Front-end code change data
++++
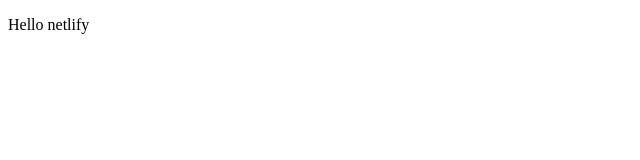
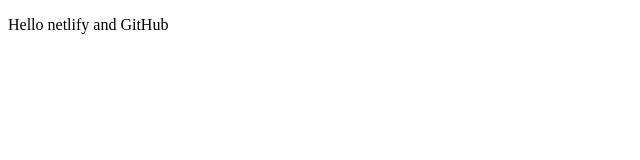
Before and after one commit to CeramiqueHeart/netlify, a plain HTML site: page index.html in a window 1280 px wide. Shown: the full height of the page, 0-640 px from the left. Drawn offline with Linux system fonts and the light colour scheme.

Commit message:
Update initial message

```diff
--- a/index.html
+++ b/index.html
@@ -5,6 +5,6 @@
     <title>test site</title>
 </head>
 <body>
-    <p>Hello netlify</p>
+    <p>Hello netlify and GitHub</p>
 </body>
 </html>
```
++++
Retype each line above exactly and leave out any picture.

◆ **Task output**:
Before and after one commit to CeramiqueHeart/netlify, a plain HTML site: page index.html in a window 1280 px wide. Shown: the full height of the page, 0-640 px from the left. Drawn offline with Linux system fonts and the light colour scheme.

Commit message:
Update initial message

```diff
--- a/index.html
+++ b/index.html
@@ -5,6 +5,6 @@
     <title>test site</title>
 </head>
 <body>
-    <p>Hello netlify</p>
+    <p>Hello netlify and GitHub</p>
 </body>
 </html>
```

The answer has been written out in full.